Advertisement

Psoriasis and Alcohol

Overview

While the direct cause of psoriasis isn’t known, drinking alcohol does have an effect on this condition.

Consuming alcohol in even small amounts can:

  • negatively impact the effects of your psoriasis treatment
  • increase the harmful and serious side effects of some psoriasis medications, especially in pregnant women
  • make your psoriasis worse or trigger a flare-up
  • decrease likelihood of psoriasis remission
  • impair your ability to follow your prescribed treatment plan
  • reduce your immunity and alter your immune system, which will increase your risk of infection
  • increase your chances of liver disease

Continue reading to learn more about the effects of alcohol on psoriasis.

Advertisement
Advertisement

Alcohol effects

Effects of alcohol on psoriasis

Research has found that some people with psoriasis may also have nonalcoholic fatty liver disease (NAFLD). This finding shows that those with psoriasis should limit or exclude alcohol from their diets. This may help reduce the damage to your liver or reduce the severity of the NAFLD.

There is also a connection between alcoholism, or alcohol abuse, and psoriasis. Many times, alcohol abuse is triggered by depression, a common, co-occurring condition with psoriasis. Alcohol abuse can trigger psoriasis outbreaks as well as other skin conditions like rosacea and acne.

Some ways that alcohol may have a negative impact on psoriasis include:

  • dangerous interactions with some psoriasis drugs like methotrexate
  • increased risk of liver damage and disease
  • increase in the severity of psoriasis symptoms
  • increase in psoriasis flares

Other research points out a significant increase in alcohol-related deaths in those with psoriasis compared to those without psoriasis.

Advertisement

Alcohol type

Does the type of alcohol matter?

Research mainly focuses on the amount of alcohol and not the specific type. Any type of alcoholic beverage can be consumed in excess. Therefore, the type doesn’t matter when it comes to the relationship between alcohol and psoriasis.

The type also doesn’t matter when drinking alcohol with some psoriasis medications and treatment. Some medications warn to not drink any alcohol of any kind while taking.

Advertisement
Advertisement

When to see a doctor

When to see a doctor

You should tell your doctor if you have psoriasis and also drink alcohol. Your doctor can best advise you on whether there is a safe amount that you can drink or not depending on your treatment.

If you’re depressed because of your psoriasis or for any other reason, you should contact your doctor immediately. You should also talk to your doctor if you think you might be drinking excessive amounts of alcohol due to depression or other reasons. Your doctor can help find treatment plans that can help both your depression as well as any excessive use of alcohol.

Advertisement

Treatment and prevention

Treating and preventing psoriasis flares
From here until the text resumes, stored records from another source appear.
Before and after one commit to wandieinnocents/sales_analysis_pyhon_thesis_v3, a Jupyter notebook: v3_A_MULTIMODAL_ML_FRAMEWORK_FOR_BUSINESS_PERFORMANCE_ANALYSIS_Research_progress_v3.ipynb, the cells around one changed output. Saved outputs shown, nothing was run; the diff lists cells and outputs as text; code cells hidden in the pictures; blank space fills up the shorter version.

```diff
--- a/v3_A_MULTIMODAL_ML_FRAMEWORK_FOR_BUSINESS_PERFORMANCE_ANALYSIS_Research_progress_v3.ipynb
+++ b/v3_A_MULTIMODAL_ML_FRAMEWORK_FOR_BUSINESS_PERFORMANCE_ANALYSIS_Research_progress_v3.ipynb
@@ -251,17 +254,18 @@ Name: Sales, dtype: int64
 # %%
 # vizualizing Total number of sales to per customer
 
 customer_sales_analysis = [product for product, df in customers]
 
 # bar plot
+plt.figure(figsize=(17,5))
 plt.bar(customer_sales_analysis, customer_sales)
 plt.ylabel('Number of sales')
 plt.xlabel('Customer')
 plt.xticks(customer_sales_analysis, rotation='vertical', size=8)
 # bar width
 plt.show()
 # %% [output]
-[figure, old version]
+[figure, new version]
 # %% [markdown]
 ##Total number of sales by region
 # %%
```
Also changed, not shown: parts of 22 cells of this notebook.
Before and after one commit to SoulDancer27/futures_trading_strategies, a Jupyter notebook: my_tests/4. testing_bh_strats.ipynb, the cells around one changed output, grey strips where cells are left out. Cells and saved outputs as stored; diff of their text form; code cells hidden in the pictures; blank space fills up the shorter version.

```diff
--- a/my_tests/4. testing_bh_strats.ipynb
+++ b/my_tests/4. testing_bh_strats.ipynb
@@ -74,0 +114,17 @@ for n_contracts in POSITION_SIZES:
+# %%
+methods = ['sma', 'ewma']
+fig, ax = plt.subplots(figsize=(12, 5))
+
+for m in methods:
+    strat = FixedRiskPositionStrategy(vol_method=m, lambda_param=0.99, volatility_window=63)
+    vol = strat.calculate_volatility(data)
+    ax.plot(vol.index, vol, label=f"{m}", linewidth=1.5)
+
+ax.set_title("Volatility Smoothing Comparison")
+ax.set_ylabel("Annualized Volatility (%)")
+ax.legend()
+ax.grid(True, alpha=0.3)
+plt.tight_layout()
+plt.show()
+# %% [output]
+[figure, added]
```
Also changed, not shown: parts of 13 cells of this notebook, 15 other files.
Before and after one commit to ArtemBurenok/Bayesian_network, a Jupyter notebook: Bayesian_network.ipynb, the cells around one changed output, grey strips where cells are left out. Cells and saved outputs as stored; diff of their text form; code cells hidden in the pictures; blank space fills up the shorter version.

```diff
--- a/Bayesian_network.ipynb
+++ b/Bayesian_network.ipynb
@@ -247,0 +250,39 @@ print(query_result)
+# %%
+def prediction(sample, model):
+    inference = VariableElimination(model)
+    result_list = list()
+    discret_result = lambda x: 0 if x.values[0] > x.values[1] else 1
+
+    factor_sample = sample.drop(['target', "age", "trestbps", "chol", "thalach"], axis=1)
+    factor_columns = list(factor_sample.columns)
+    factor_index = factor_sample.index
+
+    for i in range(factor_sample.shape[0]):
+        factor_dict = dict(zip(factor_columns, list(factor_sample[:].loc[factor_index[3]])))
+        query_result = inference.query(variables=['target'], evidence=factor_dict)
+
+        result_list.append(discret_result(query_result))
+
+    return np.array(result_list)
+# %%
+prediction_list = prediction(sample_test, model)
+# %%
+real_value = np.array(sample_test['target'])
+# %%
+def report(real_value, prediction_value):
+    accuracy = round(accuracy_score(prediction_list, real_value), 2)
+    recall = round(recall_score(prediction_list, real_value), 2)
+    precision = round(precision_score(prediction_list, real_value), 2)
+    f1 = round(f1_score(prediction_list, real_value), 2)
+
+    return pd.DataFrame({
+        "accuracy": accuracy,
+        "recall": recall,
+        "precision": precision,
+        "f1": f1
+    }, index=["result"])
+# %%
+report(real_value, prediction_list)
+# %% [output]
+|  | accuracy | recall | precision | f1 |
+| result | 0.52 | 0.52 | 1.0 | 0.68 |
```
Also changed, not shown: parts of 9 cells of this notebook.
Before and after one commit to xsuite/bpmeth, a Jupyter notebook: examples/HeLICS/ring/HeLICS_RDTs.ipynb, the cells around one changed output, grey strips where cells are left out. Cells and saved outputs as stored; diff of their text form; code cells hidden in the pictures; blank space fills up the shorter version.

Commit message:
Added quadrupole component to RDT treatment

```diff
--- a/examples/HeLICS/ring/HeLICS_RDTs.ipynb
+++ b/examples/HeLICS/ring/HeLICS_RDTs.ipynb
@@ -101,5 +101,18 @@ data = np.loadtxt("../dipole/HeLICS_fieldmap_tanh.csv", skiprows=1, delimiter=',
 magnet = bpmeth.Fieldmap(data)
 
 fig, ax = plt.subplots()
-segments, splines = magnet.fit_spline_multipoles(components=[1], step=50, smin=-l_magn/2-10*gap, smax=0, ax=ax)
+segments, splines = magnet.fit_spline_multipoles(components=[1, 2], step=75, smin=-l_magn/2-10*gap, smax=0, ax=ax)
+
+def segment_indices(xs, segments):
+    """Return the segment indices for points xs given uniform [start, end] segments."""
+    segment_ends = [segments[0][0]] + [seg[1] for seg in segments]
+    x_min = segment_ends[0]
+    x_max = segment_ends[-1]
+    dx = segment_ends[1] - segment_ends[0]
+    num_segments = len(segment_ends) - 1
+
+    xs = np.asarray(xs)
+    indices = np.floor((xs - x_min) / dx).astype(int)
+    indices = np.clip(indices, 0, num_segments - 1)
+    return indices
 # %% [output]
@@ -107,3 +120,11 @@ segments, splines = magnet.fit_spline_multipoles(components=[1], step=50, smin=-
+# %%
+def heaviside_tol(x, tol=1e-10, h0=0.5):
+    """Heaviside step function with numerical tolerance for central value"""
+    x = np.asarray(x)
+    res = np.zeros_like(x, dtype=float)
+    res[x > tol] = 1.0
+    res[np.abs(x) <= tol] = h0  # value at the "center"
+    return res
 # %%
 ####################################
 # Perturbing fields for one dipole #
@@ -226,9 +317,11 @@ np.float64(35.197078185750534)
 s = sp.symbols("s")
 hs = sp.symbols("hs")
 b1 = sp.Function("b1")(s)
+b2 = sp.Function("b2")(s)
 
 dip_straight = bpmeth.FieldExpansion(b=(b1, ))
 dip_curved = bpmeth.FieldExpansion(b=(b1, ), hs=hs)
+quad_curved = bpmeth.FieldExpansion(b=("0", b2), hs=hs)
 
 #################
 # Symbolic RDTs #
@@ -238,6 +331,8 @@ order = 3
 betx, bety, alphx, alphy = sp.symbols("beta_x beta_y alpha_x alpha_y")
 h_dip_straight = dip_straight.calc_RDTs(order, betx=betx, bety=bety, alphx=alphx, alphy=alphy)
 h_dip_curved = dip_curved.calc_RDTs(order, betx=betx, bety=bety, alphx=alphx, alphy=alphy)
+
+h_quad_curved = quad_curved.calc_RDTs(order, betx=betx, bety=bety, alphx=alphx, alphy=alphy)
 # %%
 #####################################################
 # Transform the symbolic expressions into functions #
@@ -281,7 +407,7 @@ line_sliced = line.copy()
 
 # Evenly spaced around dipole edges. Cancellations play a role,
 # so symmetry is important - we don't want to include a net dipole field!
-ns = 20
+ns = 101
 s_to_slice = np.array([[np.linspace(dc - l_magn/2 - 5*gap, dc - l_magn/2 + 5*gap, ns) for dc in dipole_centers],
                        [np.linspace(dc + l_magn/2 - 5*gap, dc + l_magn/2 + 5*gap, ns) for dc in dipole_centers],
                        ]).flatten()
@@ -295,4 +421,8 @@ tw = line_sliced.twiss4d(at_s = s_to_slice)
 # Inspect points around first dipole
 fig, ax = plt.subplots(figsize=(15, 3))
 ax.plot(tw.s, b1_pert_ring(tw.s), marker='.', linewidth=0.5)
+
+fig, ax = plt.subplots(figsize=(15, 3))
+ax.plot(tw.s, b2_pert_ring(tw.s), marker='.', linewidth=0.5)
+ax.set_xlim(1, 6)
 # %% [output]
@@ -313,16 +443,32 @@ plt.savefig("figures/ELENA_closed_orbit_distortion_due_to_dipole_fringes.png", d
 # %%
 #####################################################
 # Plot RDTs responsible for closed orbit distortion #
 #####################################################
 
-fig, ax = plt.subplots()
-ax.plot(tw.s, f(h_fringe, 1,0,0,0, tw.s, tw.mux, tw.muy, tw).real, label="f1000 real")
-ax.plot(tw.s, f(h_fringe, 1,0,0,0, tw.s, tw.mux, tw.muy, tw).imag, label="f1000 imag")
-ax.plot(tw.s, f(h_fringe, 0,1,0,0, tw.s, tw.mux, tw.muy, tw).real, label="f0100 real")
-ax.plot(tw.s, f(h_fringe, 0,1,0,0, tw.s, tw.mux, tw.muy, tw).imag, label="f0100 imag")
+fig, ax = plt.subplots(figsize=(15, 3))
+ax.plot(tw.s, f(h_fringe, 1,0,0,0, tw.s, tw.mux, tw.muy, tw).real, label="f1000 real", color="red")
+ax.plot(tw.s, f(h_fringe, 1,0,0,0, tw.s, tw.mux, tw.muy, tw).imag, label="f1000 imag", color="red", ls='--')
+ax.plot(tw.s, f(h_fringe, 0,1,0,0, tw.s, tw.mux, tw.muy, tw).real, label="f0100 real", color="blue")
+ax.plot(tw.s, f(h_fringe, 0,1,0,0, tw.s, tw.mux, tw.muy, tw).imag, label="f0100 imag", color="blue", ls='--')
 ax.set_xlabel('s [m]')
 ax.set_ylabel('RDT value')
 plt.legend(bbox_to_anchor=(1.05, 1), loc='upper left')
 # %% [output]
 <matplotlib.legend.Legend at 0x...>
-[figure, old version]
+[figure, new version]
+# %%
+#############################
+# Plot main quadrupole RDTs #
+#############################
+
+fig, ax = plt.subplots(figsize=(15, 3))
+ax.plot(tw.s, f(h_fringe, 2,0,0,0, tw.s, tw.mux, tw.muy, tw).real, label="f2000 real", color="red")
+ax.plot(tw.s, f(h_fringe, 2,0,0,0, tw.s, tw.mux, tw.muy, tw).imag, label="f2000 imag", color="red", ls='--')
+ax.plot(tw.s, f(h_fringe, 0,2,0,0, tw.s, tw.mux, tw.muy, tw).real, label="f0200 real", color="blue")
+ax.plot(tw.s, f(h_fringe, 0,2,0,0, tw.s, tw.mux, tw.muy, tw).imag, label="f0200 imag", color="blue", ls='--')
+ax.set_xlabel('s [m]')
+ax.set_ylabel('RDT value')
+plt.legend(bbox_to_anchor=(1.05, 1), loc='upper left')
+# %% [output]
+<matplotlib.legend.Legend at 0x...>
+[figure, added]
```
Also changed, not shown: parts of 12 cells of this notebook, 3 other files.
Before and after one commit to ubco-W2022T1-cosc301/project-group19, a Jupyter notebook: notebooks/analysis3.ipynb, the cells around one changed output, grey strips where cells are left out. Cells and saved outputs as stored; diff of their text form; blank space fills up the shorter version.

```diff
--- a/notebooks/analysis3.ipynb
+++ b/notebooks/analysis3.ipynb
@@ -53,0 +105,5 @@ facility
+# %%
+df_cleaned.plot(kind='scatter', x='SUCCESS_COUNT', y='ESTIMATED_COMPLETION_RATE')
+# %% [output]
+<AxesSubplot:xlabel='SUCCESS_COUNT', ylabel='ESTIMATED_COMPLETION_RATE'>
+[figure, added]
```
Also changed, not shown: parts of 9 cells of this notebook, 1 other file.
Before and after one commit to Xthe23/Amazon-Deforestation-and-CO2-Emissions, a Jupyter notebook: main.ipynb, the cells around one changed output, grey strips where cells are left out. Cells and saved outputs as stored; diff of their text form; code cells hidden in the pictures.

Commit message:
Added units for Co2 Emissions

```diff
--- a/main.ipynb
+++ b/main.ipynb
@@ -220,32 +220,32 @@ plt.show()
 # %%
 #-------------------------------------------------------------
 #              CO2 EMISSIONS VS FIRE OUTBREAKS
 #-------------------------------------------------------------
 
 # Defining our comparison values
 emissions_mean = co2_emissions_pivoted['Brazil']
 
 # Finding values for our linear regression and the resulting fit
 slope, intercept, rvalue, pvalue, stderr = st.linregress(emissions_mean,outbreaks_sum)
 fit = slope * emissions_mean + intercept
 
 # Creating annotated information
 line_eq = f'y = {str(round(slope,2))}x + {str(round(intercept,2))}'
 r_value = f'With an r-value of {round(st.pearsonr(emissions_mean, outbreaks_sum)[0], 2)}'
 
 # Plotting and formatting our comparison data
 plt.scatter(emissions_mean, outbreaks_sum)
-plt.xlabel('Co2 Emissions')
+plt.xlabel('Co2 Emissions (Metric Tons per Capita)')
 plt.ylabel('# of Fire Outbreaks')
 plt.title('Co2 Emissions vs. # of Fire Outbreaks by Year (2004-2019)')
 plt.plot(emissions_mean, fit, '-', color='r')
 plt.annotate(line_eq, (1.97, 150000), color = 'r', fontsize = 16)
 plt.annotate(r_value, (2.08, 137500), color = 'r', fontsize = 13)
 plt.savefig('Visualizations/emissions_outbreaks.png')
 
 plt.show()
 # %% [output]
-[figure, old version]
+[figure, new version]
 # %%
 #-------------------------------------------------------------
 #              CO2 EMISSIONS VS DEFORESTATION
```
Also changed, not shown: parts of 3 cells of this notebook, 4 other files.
There are three primary ways to treat psoriasis flares:

  • Topical treatments include corticosteroid lotions, vitamin D creams, and solutions.
  • Light therapy — also known as photo therapy — uses ultraviolet light, which may be artificial or natural.
  • Medications include injections and ones taken orally. Some of the most common are:
    • retinoids
    • cyclosporine
    • methotrexate
    • apremilast
    • biologic drugs which suppress your immune system

Your doctor may recommend one treatment at a time or a combination of these treatments. It may take some time to find the right treatment or combination of treatments that work best for you.

Advertisement
Advertisement

Takeaway

Takeaway

There is currently no cure for psoriasis. However, there are several effective treatments. These treatments may help control or reduce flares. They may also reduce the appearance of psoriasis on your skin, or possibly put your psoriasis into remission.

Reducing or eliminating your alcohol consumption can help reduce the severity of your psoriasis. It may also help your treatments be more effective. Either way, you should talk to your doctor before drinking alcoholic beverages.

Article resources
Advertisement
Advertisement
Advertisement
Advertisement
Advertisement
Advertisement
Advertisement
Advertisement
Advertisement
Advertisement
Advertisement
Advertisement